Exercise objective
Would you print out all of the data exactly and keep the pictures out of it?

[Edit difference data]
▬▬▬
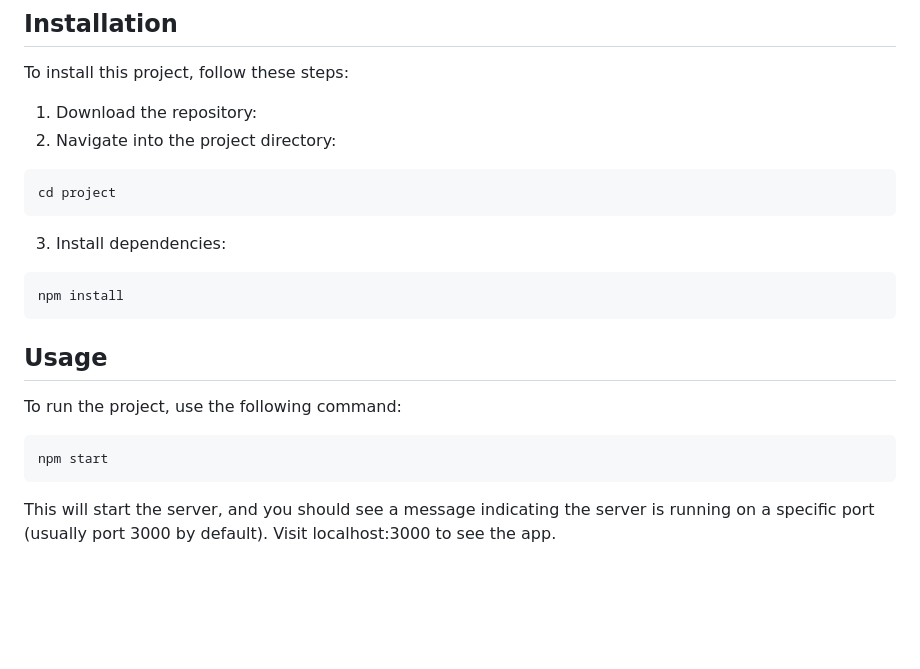
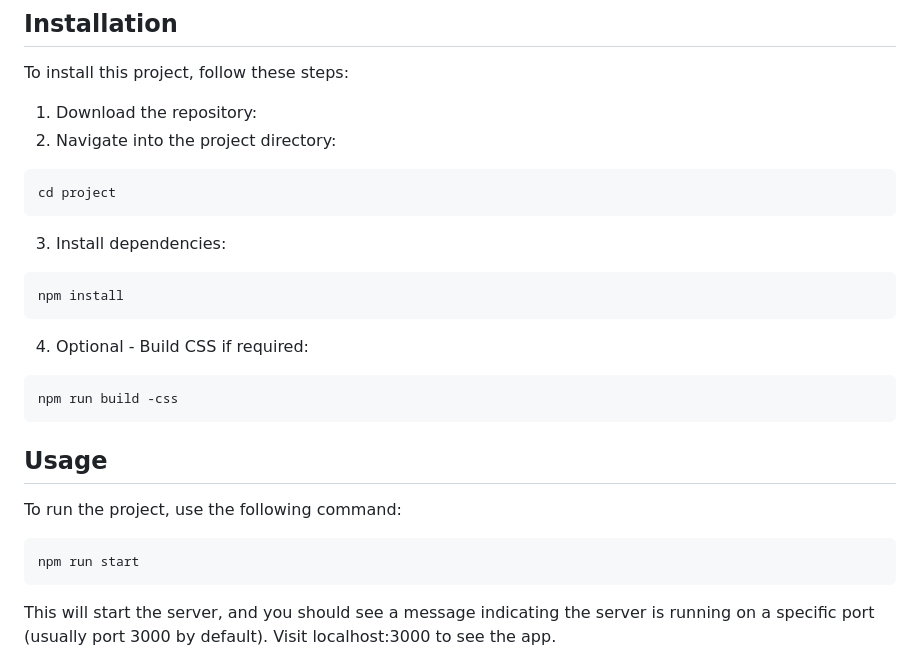
Before and after one commit to sizyk/COM3504-Team30, a Markdown page: README.md, the part around the change. Rendered like a GitHub page; blank space fills up the shorter version.

Commit message:
added build CSS on Instalation and added run as well for the run the project

````diff
--- a/README.md
+++ b/README.md
@@ -19,16 +19,19 @@ To install this project, follow these steps:
 ```bash
 cd project
 ```
-
 3. Install dependencies:
 ```bash
 npm install
+```
+4. Optional -  Build CSS if required:
+```bash
+npm run build -css
 ```
 
 ## Usage
 To run the project, use the following command:
 ```bash
-npm start
+npm run start
 ```
 This will start the server, and you should see a message indicating the server is running on a specific port (usually port 3000 by default).
 Visit localhost:3000 to see the app.
````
▬▬▬
Written answer
Before and after one commit to sizyk/COM3504-Team30, a Markdown page: README.md, the part around the change. Rendered like a GitHub page; blank space fills up the shorter version.

Commit message:
added build CSS on Instalation and added run as well for the run the project

````diff
--- a/README.md
+++ b/README.md
@@ -19,16 +19,19 @@ To install this project, follow these steps:
 ```bash
 cd project
 ```
-
 3. Install dependencies:
 ```bash
 npm install
+```
+4. Optional -  Build CSS if required:
+```bash
+npm run build -css
 ```
 
 ## Usage
 To run the project, use the following command:
 ```bash
-npm start
+npm run start
 ```
 This will start the server, and you should see a message indicating the server is running on a specific port (usually port 3000 by default).
 Visit localhost:3000 to see the app.
````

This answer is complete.